"I have 363 [signatures], and I have many, many more that I haven’t even collected from my neighbors on my street, who are all against it," said Doreen Dwyer, a longtime resident who recently started a petition against the proposal both online and on paper.

The street cleaning plan is being explored by Queens Community Board 2 and Councilman Jimmy Van Bramer, who asked the Department of Sanitation to come up with a strategy for the neighborhood after getting numerous complaints about dirty streets.

According to a presentation last month, the proposal would bring street sweepers twice a week to blocks in Hunters Point west of Jackson Avenue, between 45th and Borden Avenues.
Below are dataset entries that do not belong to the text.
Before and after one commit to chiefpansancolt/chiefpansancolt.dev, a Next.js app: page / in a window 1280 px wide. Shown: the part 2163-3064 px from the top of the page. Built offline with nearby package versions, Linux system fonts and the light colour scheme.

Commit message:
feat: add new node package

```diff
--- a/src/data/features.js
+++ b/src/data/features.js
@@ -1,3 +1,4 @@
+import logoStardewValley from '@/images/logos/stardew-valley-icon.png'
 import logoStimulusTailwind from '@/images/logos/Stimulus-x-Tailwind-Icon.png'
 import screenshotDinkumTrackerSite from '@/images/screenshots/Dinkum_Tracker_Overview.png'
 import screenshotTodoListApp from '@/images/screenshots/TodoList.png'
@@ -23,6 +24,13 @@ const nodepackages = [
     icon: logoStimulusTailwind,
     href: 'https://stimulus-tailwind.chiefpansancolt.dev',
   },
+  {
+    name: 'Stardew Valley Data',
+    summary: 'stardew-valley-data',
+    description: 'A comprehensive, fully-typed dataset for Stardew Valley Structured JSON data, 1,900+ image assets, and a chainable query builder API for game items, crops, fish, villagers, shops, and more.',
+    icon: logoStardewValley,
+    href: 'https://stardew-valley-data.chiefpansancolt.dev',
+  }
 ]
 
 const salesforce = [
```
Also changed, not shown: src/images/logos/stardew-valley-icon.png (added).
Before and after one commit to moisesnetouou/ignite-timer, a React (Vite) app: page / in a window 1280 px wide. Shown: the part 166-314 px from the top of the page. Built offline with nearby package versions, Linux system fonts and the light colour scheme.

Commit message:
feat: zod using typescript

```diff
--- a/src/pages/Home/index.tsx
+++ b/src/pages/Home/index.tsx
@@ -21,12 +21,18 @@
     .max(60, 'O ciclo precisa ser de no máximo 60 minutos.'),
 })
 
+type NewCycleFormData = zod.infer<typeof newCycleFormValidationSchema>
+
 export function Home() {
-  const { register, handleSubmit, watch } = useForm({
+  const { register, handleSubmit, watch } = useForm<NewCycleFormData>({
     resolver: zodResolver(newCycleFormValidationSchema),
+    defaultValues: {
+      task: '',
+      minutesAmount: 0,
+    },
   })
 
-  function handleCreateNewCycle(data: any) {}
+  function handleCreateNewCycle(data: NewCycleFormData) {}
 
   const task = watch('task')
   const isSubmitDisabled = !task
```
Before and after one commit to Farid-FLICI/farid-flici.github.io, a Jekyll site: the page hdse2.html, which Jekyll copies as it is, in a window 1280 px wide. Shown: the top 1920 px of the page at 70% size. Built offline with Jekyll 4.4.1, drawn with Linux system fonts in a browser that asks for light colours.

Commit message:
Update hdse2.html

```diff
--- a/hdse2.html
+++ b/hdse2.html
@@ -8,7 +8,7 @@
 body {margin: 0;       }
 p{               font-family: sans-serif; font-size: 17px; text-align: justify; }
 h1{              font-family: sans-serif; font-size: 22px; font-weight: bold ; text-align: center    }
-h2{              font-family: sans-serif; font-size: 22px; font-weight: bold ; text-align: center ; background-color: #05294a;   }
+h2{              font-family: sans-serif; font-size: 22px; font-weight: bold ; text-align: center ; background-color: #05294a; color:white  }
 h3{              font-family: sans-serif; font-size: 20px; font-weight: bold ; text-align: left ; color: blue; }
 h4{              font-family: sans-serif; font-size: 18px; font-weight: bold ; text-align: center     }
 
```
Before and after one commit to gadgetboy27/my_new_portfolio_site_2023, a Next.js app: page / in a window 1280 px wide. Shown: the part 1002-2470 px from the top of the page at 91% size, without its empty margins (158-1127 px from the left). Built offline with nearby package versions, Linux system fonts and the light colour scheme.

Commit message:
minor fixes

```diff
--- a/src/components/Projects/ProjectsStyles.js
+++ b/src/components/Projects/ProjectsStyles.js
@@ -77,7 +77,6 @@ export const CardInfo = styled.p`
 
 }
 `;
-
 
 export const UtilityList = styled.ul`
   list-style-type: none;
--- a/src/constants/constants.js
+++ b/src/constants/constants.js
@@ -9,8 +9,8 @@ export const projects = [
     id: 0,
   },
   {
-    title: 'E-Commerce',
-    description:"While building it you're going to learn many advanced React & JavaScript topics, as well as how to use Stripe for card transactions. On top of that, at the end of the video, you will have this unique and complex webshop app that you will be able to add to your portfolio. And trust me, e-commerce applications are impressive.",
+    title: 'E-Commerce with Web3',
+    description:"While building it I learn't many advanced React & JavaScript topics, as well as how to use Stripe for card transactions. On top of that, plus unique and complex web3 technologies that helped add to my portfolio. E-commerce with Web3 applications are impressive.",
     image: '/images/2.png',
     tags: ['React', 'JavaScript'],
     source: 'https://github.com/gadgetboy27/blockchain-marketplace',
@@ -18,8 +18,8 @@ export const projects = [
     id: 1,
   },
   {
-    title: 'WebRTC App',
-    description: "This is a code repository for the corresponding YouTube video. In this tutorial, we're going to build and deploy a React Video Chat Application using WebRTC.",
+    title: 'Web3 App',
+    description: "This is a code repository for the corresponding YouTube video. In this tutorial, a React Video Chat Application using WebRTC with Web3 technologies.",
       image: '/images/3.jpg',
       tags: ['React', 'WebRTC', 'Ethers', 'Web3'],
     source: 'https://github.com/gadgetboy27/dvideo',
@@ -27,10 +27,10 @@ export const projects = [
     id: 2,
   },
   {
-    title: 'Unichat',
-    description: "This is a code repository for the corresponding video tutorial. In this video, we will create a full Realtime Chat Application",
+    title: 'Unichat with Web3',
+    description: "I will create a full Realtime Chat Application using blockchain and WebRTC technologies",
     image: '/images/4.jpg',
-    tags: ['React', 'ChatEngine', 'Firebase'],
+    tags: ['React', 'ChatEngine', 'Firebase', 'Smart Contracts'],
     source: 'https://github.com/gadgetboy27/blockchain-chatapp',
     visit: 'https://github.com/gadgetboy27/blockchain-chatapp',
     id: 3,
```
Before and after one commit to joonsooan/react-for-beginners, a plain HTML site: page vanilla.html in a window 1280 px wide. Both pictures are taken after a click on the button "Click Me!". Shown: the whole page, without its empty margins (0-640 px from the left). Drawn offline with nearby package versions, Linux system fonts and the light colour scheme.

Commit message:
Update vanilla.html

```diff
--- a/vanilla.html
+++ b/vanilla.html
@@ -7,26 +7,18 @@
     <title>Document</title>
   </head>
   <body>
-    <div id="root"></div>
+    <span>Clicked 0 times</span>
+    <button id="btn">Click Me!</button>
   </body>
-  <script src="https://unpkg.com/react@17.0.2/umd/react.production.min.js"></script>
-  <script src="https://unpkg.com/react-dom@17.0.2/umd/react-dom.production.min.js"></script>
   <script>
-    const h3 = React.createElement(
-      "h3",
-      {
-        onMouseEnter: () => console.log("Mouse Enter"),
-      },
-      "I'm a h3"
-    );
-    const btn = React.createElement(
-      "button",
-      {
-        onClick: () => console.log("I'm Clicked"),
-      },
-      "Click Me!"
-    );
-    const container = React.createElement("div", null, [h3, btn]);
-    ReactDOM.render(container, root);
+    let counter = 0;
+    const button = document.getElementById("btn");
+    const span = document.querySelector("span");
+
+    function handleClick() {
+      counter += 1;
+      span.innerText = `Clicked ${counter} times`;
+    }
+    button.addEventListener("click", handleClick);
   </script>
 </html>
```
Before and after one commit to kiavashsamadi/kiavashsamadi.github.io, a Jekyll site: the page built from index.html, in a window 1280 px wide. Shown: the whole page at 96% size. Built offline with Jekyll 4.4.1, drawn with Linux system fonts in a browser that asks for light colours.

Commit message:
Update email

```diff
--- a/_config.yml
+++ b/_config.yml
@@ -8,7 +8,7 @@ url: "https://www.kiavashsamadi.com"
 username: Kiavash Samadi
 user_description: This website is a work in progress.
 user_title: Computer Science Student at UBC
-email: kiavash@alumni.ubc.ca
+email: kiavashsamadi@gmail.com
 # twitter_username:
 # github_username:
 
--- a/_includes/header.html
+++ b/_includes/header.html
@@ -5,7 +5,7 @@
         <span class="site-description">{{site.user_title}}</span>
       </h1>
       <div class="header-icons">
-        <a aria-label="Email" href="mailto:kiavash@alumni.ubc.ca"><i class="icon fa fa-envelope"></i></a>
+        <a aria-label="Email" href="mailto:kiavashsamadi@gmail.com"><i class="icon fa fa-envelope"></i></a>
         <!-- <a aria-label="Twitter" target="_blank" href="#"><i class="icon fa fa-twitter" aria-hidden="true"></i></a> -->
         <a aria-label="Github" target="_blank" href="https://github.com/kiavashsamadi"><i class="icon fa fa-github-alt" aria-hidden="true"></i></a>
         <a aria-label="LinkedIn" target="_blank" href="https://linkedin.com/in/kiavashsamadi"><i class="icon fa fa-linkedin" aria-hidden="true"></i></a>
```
The petition in favor of the plan notes that alternate side parking would help stop those who don't live in the area — which some have said are Manhattanites — from using Hunters Point as a parking garage, leaving their cars parked for days at a time.

But opponents say the plan would make parking in the neighborhood a nightmare, and would add to the air pollution from idling cars forced to shuffle around the neighborhood in search of a spot.

CB2 Chairman Joe Conley said the board has extended its time for accepting public comment on the proposal since the issue has become such a contentious one.

"There's no deadline, there's no timeline to make a decision," he said at the monthly board meeting last week. "It's still open for discussion."

In addition to collected paper signatures, the online petition in favor of the plan has almost 500 signatures so far while the opposition has 218.

Dwyer said she hopes the board will giver her and her neighbors extra time to garner support, since the other petition was started last fall and hers was launched just last month.

"I think that they should give us equal time to get these signatures. They need to stop that petition and give me another two months to get mine," she said.

It's not clear who started the petition in support of the plan. Dwyer said she thinks many of those in favor live in the neighborhood's many newer luxury condo and rental buildings, which often come with reserved parking spots for tenants.

She's wary that she'll be able to succeed in keeping alternate side parking at bay.

"We don’t stand a chance against the high rise buildings," she said. "We are outnumbered, by far."